The American Taxpayer Relief Act of 2012, passed by Congress in January, extends the popular IRA charitable rollover through 2013. First introduced in 2006, the on-again, off-again rule allows individuals over age 70 ½ to transfer up to $100,000 per year from an IRA account to an approved charitable organization, like the UNT Foundation, without having to recognize the transfer as taxable income.

So far four university donors have taken advantage of this latest extension of the charitable IRA rollover, resulting in more than $150,000 in gifts to the university.

For some time, Horace and Euline (’74) Brock had been planning to increase the amount of two of their endowed scholarships to bring them up to the $100,000 level. Endowed scholarships provide awards based on the annual interest earned from the fund’s principal. By increasing the principal amount, the payoff from each of the Brocks’ merit-based scholarships will be $4,000 a year to help students cover their educational expenses.

“When we received the notice from the university, we said now’s the time, especially since we could make the transfer in January and still have it count as a 2012 gift,” said Euline Brock.

Because the new tax law took effect in a new calendar year, Congress allowed for a short window of opportunity for donors to retroactively have their transfers apply to their 2012 taxes.

In addition to their merit scholarships, the Brocks support many other areas of campus life, including scholarships in the College of Music.
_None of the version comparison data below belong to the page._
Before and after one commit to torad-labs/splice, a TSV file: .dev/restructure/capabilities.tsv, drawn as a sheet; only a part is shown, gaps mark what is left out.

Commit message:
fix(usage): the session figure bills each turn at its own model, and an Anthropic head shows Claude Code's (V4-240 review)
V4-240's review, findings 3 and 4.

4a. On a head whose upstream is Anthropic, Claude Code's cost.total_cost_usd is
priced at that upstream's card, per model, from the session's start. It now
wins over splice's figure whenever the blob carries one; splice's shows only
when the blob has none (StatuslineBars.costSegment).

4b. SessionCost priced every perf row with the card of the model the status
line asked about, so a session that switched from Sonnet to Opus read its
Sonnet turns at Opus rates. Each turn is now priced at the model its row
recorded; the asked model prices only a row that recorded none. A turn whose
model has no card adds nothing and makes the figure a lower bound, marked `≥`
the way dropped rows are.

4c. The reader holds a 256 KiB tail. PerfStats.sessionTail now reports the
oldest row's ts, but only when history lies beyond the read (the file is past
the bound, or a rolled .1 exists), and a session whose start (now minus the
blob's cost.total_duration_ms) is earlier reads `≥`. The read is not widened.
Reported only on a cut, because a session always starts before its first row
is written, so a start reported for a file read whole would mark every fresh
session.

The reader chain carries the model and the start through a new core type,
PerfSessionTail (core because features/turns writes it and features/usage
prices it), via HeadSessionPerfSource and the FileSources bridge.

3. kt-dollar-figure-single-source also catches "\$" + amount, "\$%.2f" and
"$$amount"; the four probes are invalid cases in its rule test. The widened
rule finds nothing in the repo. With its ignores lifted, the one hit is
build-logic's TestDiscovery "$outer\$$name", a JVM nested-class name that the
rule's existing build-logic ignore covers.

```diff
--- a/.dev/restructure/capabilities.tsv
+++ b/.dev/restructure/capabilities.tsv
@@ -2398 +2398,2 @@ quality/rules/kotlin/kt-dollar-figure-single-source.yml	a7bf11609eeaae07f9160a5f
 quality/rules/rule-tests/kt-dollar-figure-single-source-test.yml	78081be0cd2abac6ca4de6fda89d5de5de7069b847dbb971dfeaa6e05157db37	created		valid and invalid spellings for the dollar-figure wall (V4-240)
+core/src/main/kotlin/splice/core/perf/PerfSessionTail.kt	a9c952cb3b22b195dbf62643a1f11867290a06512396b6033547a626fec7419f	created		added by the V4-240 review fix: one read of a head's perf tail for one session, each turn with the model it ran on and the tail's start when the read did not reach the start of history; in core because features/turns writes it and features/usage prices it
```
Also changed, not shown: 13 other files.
Another longtime UNT supporter who took advantage of the IRA charitable rollover is Nicholas Ricco (’61). He transferred funds from two IRAs to the UNT Foundation Inc. to increase the principal on a music scholarship established by his family foundation. He also doubled the amount of an ethics scholarship, the Nicholas D. and Anna Ricco Ethics Scholarship Fund, bringing it up to $100,000. Ricco said the transfer from his IRA administrators to the UNT Foundation went smoothly.

“The greatest aspect of this type of gift is that, since I avoid tax on the distribution, I can give 30 percent more to UNT,” said Ricco.

Rob Buchheit, UNT executive director of planned giving, said transfer of funds must be done directly from an IRA as an outright gift in order to qualify under the IRS rules.

“The transfer generates neither taxable income nor tax deductions, so you will receive the benefit even if you do not itemize your tax deductions,” said Buchheit.

The UNT gift planning office can answer questions about the IRA charitable rollover and provide easy-to-use tools such as sample letters to IRA administrators. Contact Roy Grisham at Roy.Grisham@unt.edu or 940.565.3686.